BEGIN RECORDED INFORMATION

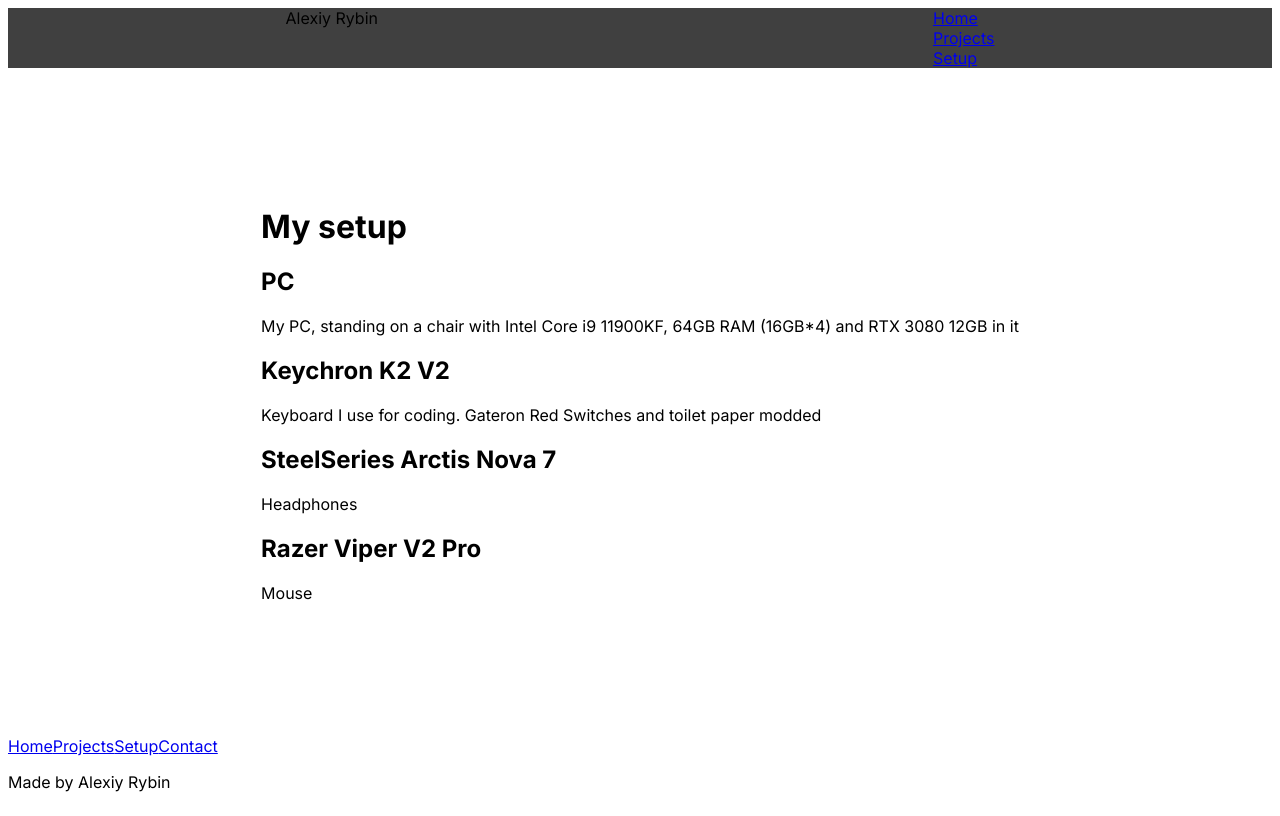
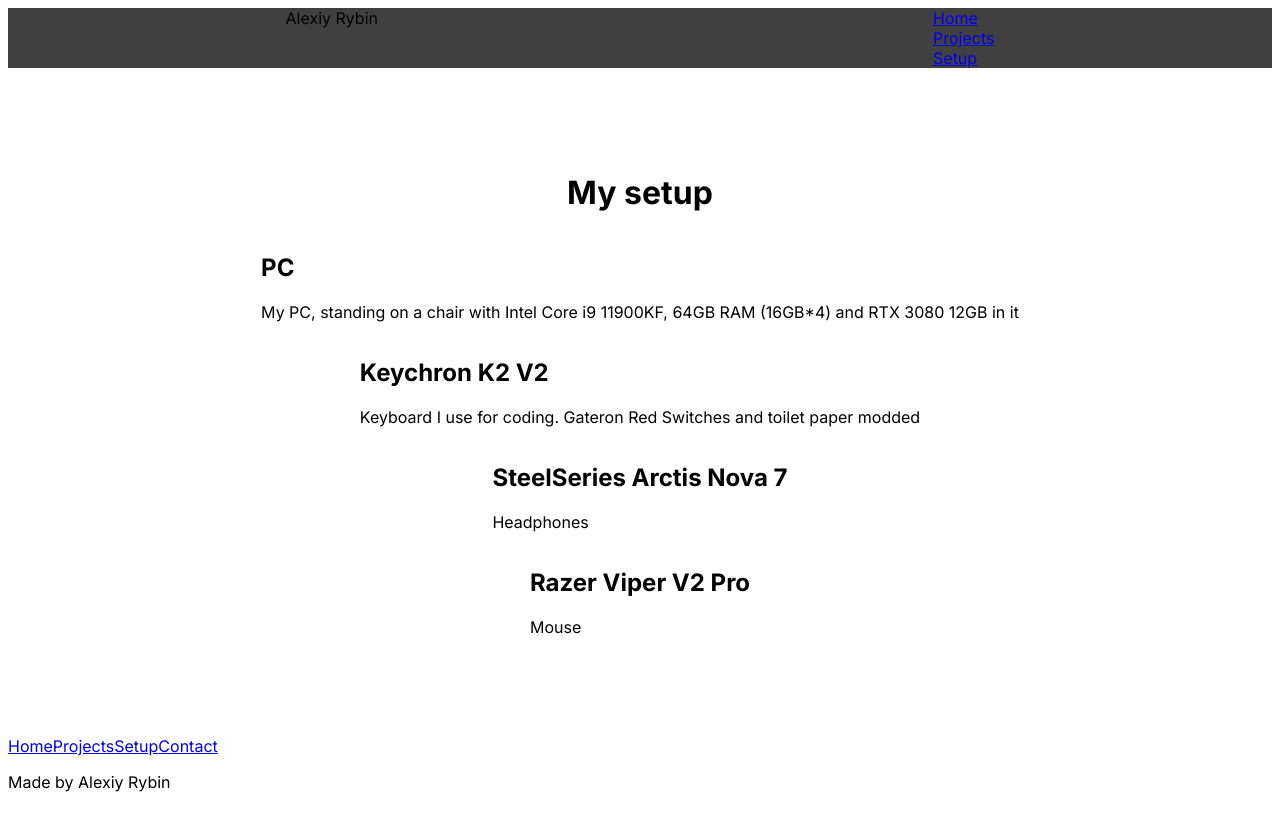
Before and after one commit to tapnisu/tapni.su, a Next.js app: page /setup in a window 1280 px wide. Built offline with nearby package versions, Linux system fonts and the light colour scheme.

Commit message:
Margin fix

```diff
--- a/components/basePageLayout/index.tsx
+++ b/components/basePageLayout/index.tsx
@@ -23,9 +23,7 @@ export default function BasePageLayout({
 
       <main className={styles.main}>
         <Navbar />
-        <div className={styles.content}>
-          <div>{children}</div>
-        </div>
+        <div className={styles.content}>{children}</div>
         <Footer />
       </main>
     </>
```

END RECORDED INFORMATION

TASK TO COMPLETE:
Scan the material above for lines holding the string "className" and copy those lines.

ANSWER BELOW:
       <main className={styles.main}>
-        <div className={styles.content}>
+        <div className={styles.content}>{children}</div>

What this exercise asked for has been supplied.